(Detected change data)
= Beginning of Section =

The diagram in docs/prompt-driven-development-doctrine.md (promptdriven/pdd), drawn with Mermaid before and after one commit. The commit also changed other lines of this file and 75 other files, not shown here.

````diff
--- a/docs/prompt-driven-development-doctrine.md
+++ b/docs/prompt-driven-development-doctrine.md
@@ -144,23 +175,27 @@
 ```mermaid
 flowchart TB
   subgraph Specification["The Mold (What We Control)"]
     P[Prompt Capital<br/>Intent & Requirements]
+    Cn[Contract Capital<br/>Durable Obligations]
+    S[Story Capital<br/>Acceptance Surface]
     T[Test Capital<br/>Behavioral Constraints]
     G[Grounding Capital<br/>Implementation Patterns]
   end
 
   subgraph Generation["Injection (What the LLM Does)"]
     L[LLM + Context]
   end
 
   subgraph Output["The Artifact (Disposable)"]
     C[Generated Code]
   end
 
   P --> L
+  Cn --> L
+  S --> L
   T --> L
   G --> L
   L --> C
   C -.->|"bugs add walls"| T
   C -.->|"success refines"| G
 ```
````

= End of Section =

▸ WORK TO BE COMPLETED
Return all lines of the data in which the string "driven" appears.

▸ ANSWER FOR THIS EXERCISE
The diagram in docs/prompt-driven-development-doctrine.md (promptdriven/pdd), drawn with Mermaid before and after one commit. The commit also changed other lines of this file and 75 other files, not shown here.
--- a/docs/prompt-driven-development-doctrine.md
+++ b/docs/prompt-driven-development-doctrine.md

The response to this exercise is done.